The stage is a giver. You expect yourself to go all about giving the best performance, in every performance, in every play, and earning rave reviews for your antics, but after every play you are humbled by the vastness of the portrait in which you are only a tiny speckle. The stage absorbs your misgivings, your fumbles and your immaturity with open arms and teaches you profound lessons. As an actor you want to be the stellar entity but you end up miserable, having been shown a mirror that glorifies your own glitches. You are not the brilliant star you thought you would become; on the contrary you are only a vehicle, a commutation enabling the writer’s and director’s thoughts to reach the audience’s conscience.
The audience will not remember you, if you’re good enough. For most of the time I have spent as a production hand or at the light console, I’ve seen the audience’s reactions from a very close angle. They laugh, they jeer, they clap; while on stage you might get the feeling that all of it is for your craft and you smudge the glory all over yourself. If you’re lucky, you’ll realise some day that the applause isn’t for you! And once you’ve realised it, that’ll be a precious moment that very few fortunate actors experience.
‘When the show is over, you’ve got to take the mask off!’ You wear a new character in every play. Some colourful characters leave their stains behind; some miserable characters crush you, while some others leave behind their amorous scent. The brilliance of your performance lies only in the under-recognition of the effort you’ve made in being the character. You must think upon your character’s whim but act upon your director’s. And then the curtains come down; upon your show and upon those thousands of moments of magical being; and you realise its over.

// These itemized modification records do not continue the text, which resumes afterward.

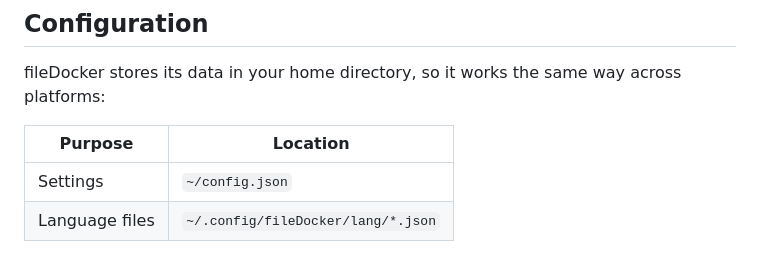
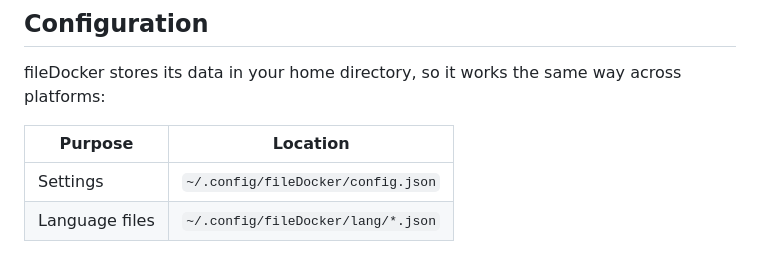
Before and after one commit to ketyl6/fileDocker, a Markdown page: README.md, the part around the change. Rendered like a GitHub page.

Commit message:
Update config file path in README

```diff
--- a/README.md
+++ b/README.md
@@ -55,7 +55,7 @@ fileDocker stores its data in your home directory, so it works the same way acro
 
 | Purpose        | Location                              |
 |-----------------|----------------------------------------|
-| Settings        | `~/config.json`                       |
+| Settings        | `~/.config/fileDocker/config.json`    |
 | Language files  | `~/.config/fileDocker/lang/*.json`    |
 
 Both are created automatically with sensible defaults the first time you run the app. You can edit everything from the in-app Settings screen, or by hand if you prefer.
```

You realise that you must, for your own sake, take the mask off!
People often tell me how I have wasted time in theatre knowing that it doesn’t pay or, for that matter, even match up to the facade of popularity that acting and other allied avenues seem to garner, I throw at their passive minds the one line that has motivated me through these wonderful years of struggle on stage- Given a choice, I would much rather be an ordinary actor, than be just ordinary.